═══ Records

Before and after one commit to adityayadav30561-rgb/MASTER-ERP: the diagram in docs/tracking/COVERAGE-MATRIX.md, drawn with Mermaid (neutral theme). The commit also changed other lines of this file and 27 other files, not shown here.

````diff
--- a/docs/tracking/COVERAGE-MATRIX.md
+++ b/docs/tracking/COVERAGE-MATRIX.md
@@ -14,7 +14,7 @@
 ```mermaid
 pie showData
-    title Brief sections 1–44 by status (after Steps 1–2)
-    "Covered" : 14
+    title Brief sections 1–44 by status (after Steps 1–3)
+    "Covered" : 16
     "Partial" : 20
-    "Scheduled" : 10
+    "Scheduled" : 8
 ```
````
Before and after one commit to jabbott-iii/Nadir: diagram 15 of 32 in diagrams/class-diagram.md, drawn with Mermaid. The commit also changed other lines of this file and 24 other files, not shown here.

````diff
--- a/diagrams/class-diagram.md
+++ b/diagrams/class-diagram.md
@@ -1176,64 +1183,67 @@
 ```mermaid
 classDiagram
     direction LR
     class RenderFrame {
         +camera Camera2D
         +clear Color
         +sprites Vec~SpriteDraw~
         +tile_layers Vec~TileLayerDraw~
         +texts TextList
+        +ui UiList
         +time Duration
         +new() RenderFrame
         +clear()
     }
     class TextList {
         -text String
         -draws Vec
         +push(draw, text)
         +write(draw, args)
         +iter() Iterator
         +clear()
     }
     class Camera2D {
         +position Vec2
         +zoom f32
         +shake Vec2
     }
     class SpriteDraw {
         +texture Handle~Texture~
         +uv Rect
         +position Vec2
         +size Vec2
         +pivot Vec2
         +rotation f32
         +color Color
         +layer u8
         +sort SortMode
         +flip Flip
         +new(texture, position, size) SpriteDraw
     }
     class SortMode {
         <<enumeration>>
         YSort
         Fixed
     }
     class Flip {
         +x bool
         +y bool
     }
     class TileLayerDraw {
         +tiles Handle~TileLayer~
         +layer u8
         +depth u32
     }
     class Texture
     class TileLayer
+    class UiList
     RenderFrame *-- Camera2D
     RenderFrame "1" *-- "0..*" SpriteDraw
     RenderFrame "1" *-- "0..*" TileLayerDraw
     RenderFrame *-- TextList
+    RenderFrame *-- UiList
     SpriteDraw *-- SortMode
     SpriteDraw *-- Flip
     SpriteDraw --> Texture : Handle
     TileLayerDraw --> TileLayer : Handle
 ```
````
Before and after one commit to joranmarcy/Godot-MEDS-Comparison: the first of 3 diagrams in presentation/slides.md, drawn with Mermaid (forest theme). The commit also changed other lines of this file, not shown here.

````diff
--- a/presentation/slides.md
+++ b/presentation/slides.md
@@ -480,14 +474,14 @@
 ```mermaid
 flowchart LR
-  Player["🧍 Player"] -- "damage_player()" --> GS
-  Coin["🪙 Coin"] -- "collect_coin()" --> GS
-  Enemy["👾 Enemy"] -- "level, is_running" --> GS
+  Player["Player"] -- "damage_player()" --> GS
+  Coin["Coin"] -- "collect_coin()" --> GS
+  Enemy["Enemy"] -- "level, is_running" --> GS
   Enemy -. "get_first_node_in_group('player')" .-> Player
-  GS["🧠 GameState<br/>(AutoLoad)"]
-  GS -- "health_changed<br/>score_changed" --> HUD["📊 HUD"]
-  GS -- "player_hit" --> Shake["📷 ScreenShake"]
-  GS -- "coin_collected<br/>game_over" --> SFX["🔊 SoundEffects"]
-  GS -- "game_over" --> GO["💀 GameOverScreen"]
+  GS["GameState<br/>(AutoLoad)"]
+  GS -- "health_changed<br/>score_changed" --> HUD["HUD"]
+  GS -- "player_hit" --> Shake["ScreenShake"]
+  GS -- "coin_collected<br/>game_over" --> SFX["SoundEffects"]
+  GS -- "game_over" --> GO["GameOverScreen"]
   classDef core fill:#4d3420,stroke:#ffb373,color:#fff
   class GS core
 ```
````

══════

What you return should be exactly the lines above, starting at the one with "class Texture" and ending at the one with "TileLayerDraw --> TileLayer : Handle", and nothing else.

▶ **Response**
     class Texture
     class TileLayer
+    class UiList
     RenderFrame *-- Camera2D
     RenderFrame "1" *-- "0..*" SpriteDraw
     RenderFrame "1" *-- "0..*" TileLayerDraw
     RenderFrame *-- TextList
+    RenderFrame *-- UiList
     SpriteDraw *-- SortMode
     SpriteDraw *-- Flip
     SpriteDraw --> Texture : Handle
     TileLayerDraw --> TileLayer : Handle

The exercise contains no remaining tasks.